Start of INPUT

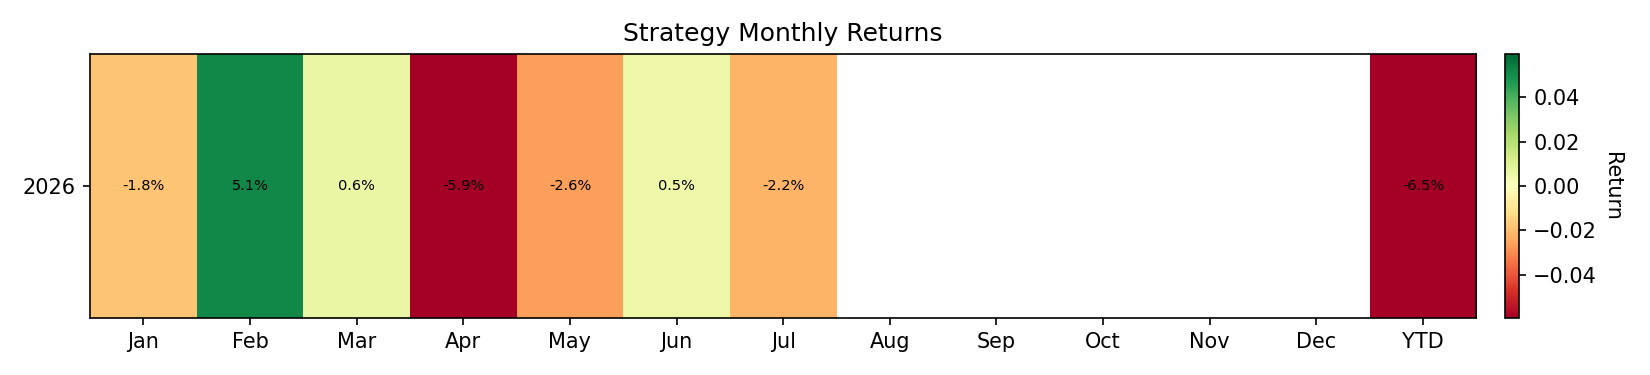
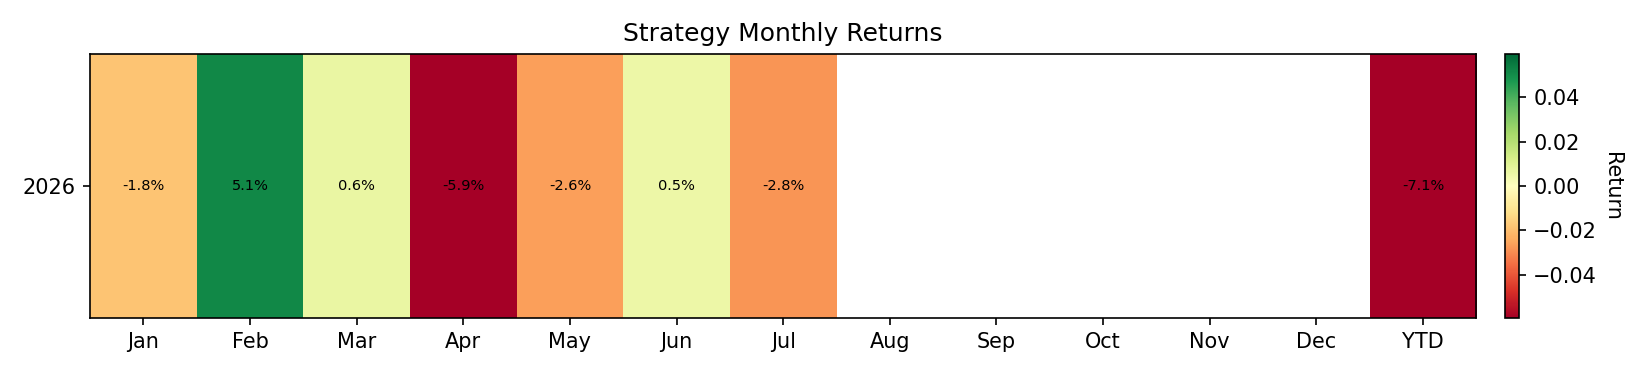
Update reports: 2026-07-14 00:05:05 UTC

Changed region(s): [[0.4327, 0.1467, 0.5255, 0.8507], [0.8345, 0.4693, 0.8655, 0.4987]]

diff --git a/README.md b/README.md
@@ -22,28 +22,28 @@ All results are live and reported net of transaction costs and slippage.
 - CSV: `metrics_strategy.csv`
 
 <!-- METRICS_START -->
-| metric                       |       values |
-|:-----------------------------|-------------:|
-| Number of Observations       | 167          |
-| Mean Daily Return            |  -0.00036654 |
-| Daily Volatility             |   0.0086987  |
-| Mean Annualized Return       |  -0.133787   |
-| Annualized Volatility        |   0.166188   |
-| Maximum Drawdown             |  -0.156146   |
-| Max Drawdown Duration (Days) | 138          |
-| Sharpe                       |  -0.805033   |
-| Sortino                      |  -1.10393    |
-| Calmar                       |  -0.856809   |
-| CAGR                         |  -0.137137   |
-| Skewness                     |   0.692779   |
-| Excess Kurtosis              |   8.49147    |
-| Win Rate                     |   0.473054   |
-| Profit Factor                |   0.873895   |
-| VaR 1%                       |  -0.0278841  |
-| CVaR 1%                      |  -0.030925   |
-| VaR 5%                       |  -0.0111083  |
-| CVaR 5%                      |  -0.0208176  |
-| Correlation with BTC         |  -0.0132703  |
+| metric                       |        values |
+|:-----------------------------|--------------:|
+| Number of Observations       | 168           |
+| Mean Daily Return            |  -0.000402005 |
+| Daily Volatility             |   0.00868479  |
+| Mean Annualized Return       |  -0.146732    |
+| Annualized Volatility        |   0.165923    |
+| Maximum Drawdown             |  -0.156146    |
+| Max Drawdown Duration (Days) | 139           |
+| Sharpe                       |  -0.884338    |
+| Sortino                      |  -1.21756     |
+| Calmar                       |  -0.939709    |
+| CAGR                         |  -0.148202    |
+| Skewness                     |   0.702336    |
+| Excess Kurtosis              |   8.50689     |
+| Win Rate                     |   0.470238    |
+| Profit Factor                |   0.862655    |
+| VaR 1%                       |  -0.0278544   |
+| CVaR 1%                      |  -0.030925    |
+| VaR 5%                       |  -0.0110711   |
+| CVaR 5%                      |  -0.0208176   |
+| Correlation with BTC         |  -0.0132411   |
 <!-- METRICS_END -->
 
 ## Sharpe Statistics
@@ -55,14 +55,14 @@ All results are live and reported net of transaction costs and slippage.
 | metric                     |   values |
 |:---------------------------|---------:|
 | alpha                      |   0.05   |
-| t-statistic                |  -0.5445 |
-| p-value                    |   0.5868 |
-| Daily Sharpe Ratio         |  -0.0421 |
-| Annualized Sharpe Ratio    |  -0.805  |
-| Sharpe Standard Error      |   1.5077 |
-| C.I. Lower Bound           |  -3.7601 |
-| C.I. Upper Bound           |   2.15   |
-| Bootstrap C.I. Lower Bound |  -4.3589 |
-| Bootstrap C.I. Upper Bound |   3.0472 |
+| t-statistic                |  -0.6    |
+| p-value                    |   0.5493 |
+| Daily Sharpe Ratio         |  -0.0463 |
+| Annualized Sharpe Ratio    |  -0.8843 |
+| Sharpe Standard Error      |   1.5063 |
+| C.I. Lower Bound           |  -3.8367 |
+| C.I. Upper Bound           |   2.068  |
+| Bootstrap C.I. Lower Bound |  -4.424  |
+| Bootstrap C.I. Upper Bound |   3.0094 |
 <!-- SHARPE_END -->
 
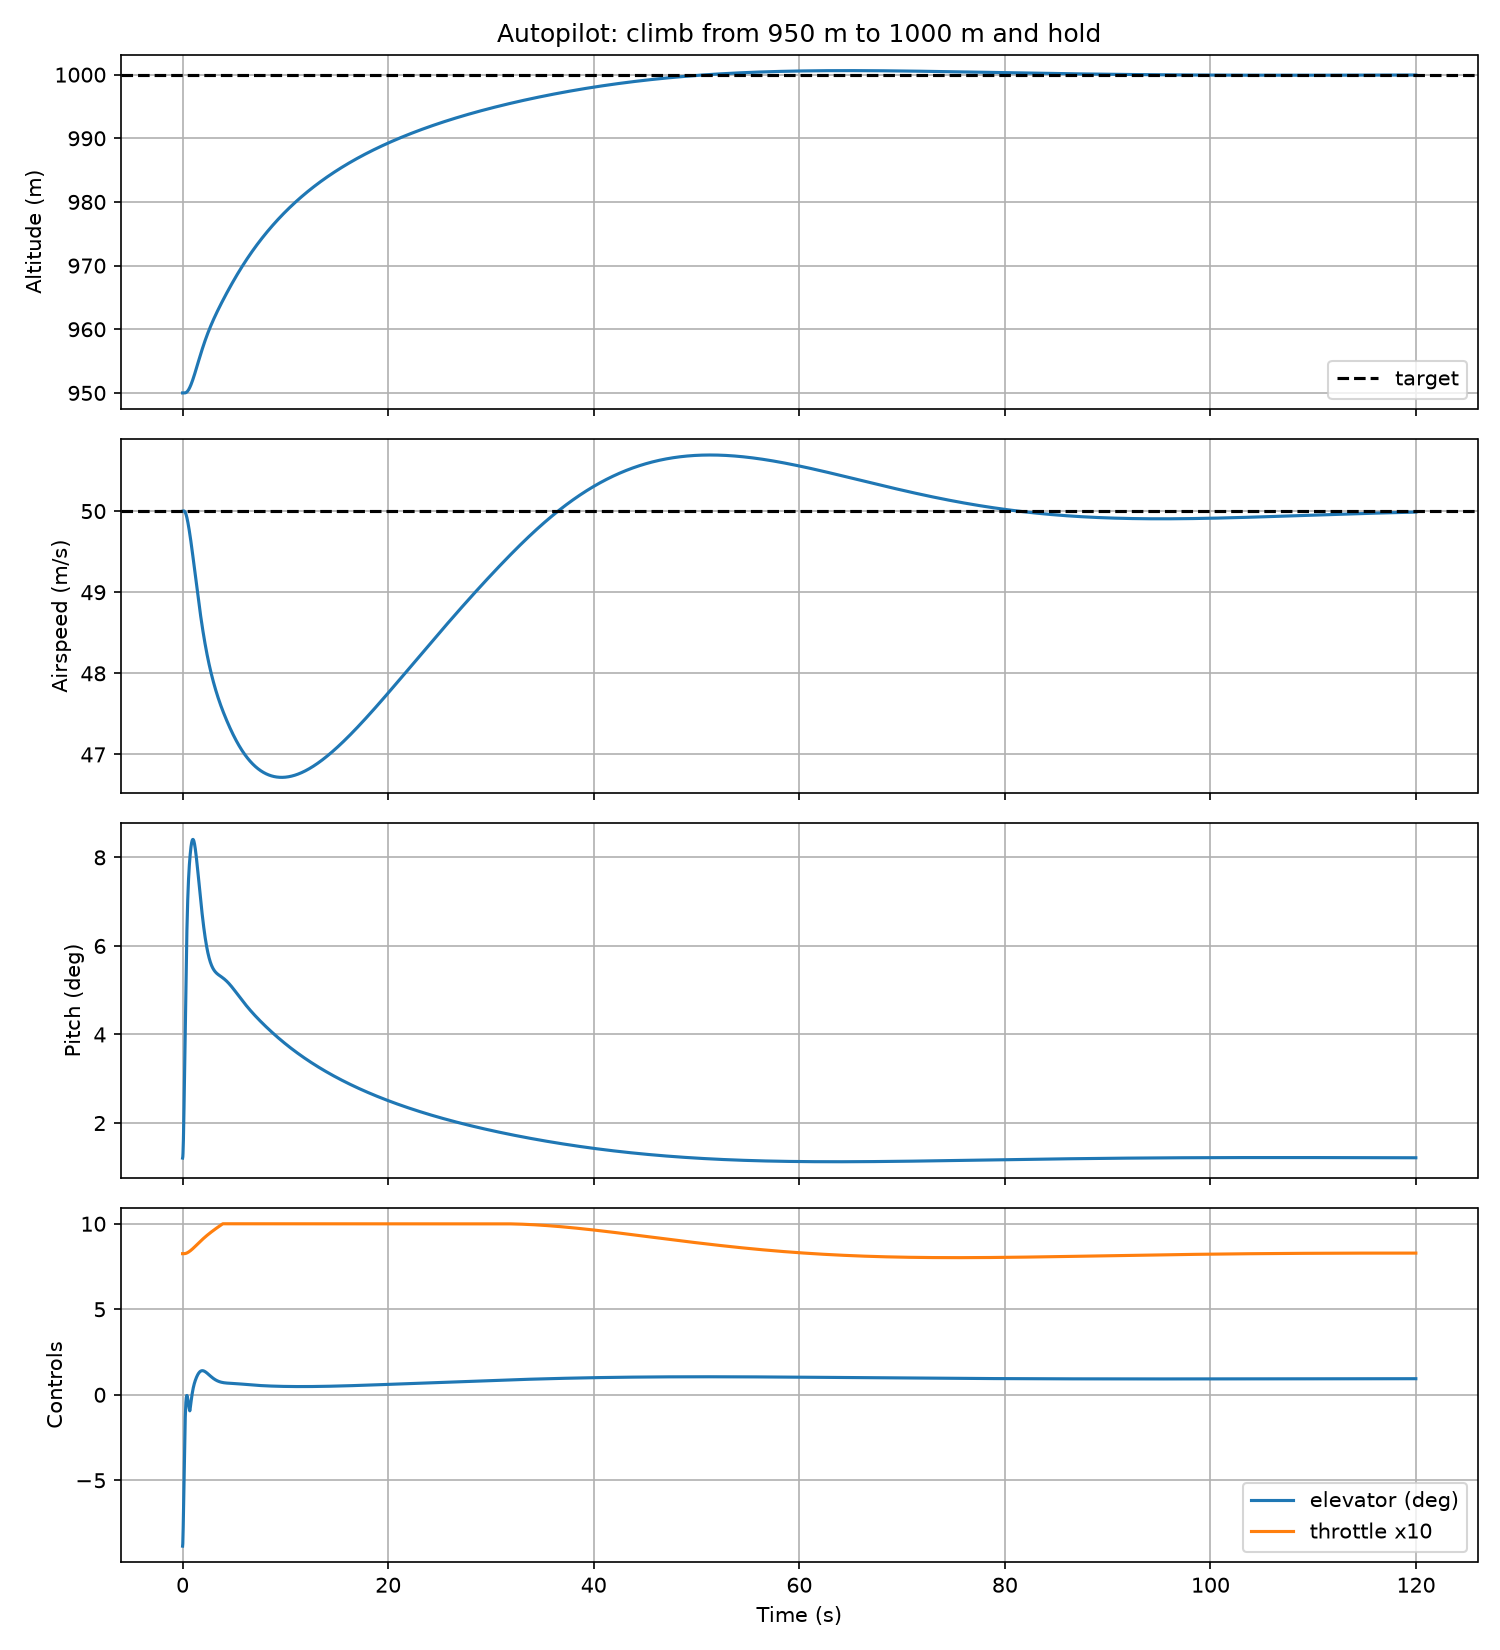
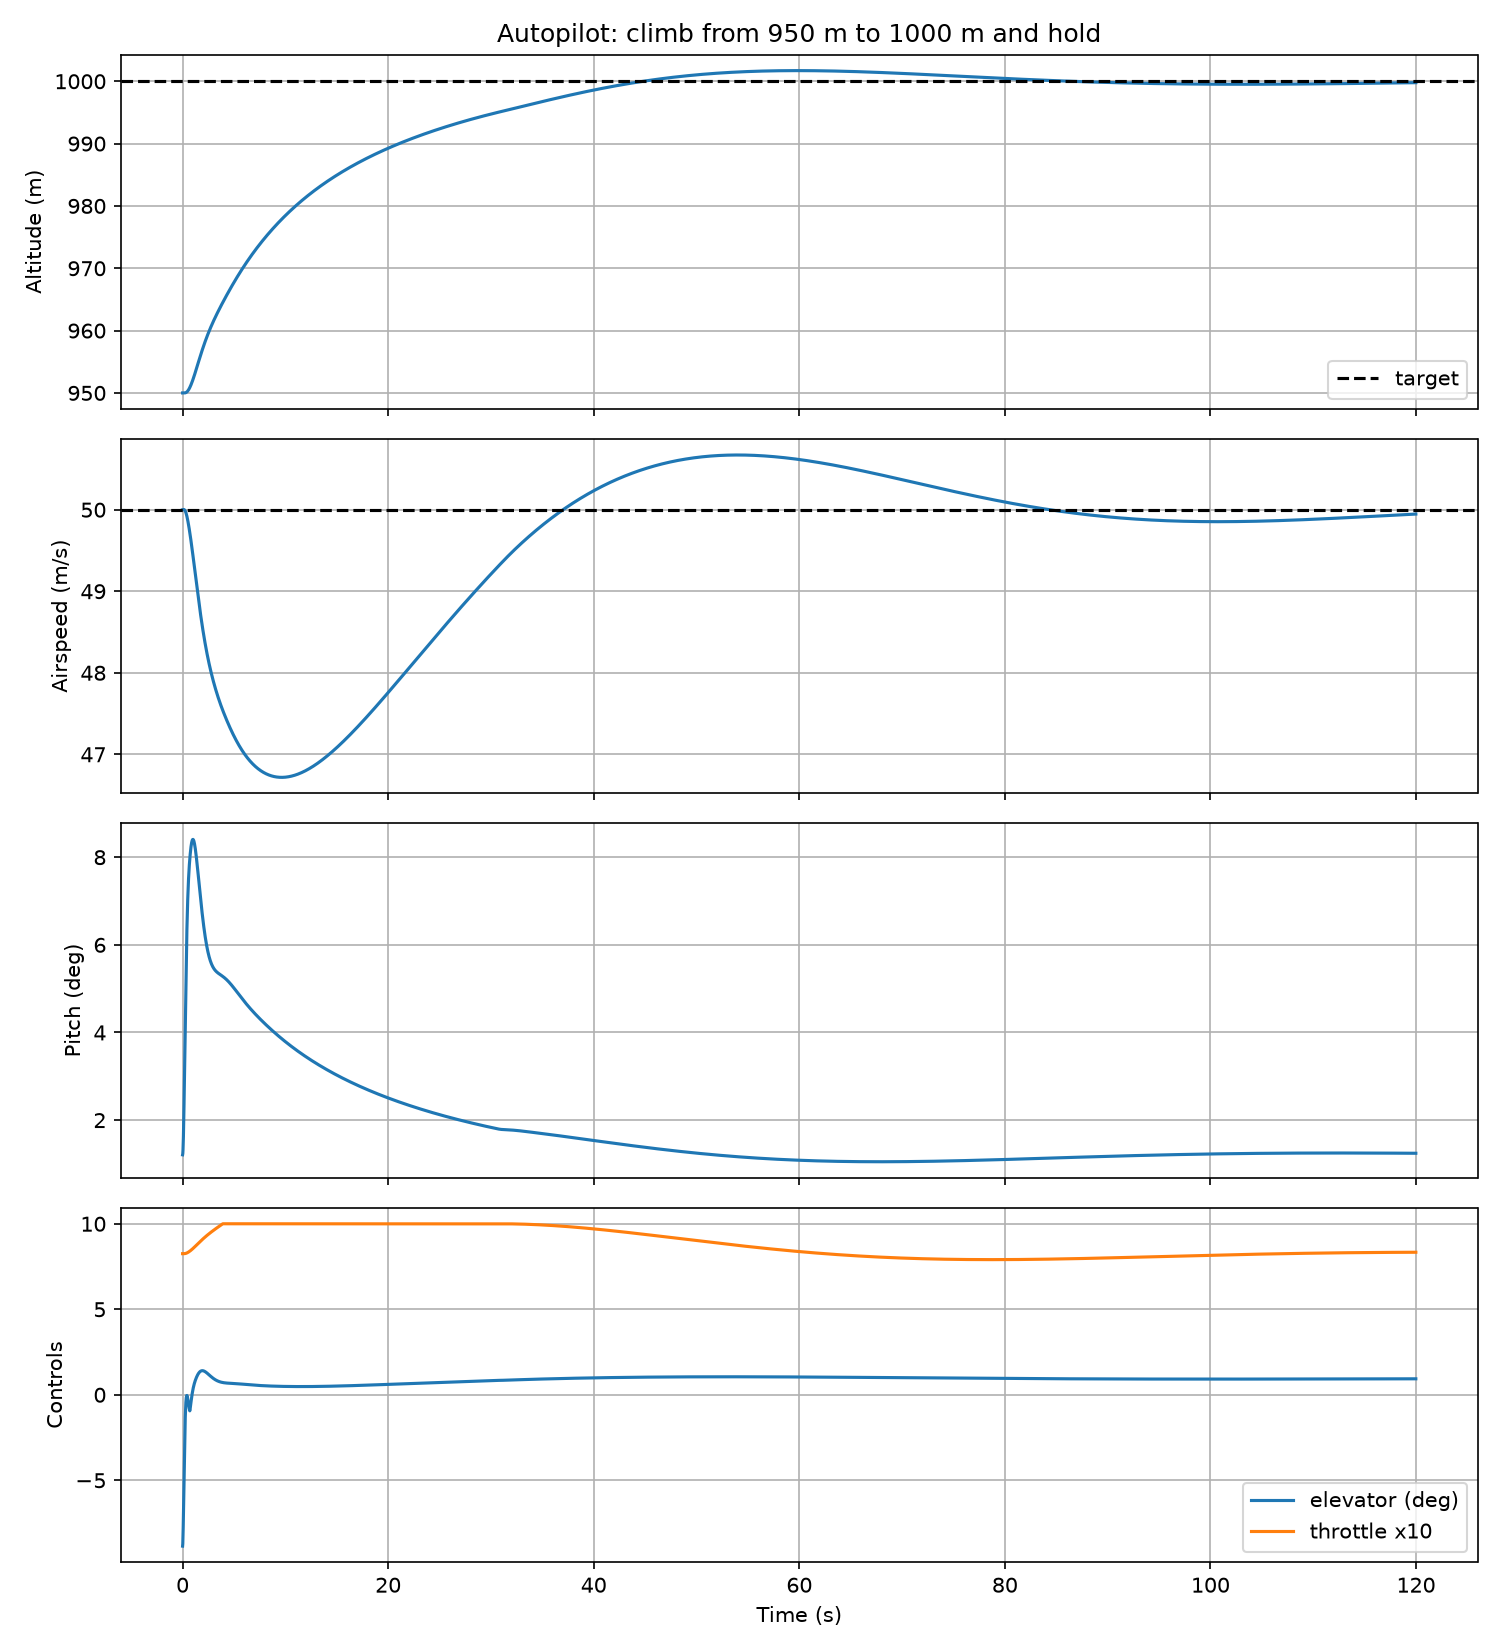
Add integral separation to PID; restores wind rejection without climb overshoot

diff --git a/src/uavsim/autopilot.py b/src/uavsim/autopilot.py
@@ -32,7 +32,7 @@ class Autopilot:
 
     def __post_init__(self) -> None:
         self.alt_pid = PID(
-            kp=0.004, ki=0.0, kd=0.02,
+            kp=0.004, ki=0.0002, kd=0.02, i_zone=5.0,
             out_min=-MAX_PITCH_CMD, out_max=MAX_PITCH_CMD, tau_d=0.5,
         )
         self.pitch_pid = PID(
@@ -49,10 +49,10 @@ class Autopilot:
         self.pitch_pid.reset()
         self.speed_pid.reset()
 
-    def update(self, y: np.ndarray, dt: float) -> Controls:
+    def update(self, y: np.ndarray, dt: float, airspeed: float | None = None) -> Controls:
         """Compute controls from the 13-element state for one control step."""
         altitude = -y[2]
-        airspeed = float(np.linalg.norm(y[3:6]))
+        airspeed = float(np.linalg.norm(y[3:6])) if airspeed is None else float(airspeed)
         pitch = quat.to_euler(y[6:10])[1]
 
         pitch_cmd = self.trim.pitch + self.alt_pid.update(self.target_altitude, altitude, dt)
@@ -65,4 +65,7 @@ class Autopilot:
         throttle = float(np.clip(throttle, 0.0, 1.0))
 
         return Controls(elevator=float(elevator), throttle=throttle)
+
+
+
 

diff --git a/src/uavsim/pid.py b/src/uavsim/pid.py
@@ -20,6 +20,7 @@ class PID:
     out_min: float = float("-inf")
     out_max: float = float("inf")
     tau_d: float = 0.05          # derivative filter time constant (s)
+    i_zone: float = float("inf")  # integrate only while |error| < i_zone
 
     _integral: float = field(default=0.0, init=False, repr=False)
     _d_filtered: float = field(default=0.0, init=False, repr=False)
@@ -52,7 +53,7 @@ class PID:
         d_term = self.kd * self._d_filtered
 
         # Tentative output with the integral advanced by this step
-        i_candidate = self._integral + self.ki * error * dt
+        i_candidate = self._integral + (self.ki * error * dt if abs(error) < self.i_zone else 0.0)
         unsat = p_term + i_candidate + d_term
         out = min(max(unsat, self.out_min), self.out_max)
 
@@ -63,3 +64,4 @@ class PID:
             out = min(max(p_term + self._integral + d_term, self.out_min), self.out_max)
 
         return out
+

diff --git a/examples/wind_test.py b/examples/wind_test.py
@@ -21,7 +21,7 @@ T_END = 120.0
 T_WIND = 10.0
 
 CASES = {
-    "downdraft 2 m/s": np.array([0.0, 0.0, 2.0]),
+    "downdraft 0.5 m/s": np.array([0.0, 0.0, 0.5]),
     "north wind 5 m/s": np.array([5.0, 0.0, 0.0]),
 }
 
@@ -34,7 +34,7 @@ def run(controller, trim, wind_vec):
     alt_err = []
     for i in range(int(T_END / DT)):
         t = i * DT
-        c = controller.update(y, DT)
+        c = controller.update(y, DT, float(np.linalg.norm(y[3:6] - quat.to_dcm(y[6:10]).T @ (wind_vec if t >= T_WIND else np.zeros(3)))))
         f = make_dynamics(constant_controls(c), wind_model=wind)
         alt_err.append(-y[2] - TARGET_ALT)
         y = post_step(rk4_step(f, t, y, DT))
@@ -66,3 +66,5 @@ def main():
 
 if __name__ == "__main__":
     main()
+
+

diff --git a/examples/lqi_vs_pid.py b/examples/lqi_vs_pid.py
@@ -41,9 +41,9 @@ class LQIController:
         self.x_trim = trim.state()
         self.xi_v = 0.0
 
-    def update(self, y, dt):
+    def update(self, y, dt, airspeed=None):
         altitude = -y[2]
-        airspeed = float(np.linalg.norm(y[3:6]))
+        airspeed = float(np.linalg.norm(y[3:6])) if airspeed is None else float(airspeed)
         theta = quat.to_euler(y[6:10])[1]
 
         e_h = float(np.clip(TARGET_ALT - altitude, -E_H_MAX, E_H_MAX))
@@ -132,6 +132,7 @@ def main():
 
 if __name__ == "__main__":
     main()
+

End of INPUT

**INSTRUCTIONS TO FOLLOW**
Going through the entries above, show each line that contains "Mean".

**SOLUTION TO THIS PROBLEM**
-| Mean Daily Return            |  -0.00036654 |
-| Mean Annualized Return       |  -0.133787   |
+| Mean Daily Return            |  -0.000402005 |
+| Mean Annualized Return       |  -0.146732    |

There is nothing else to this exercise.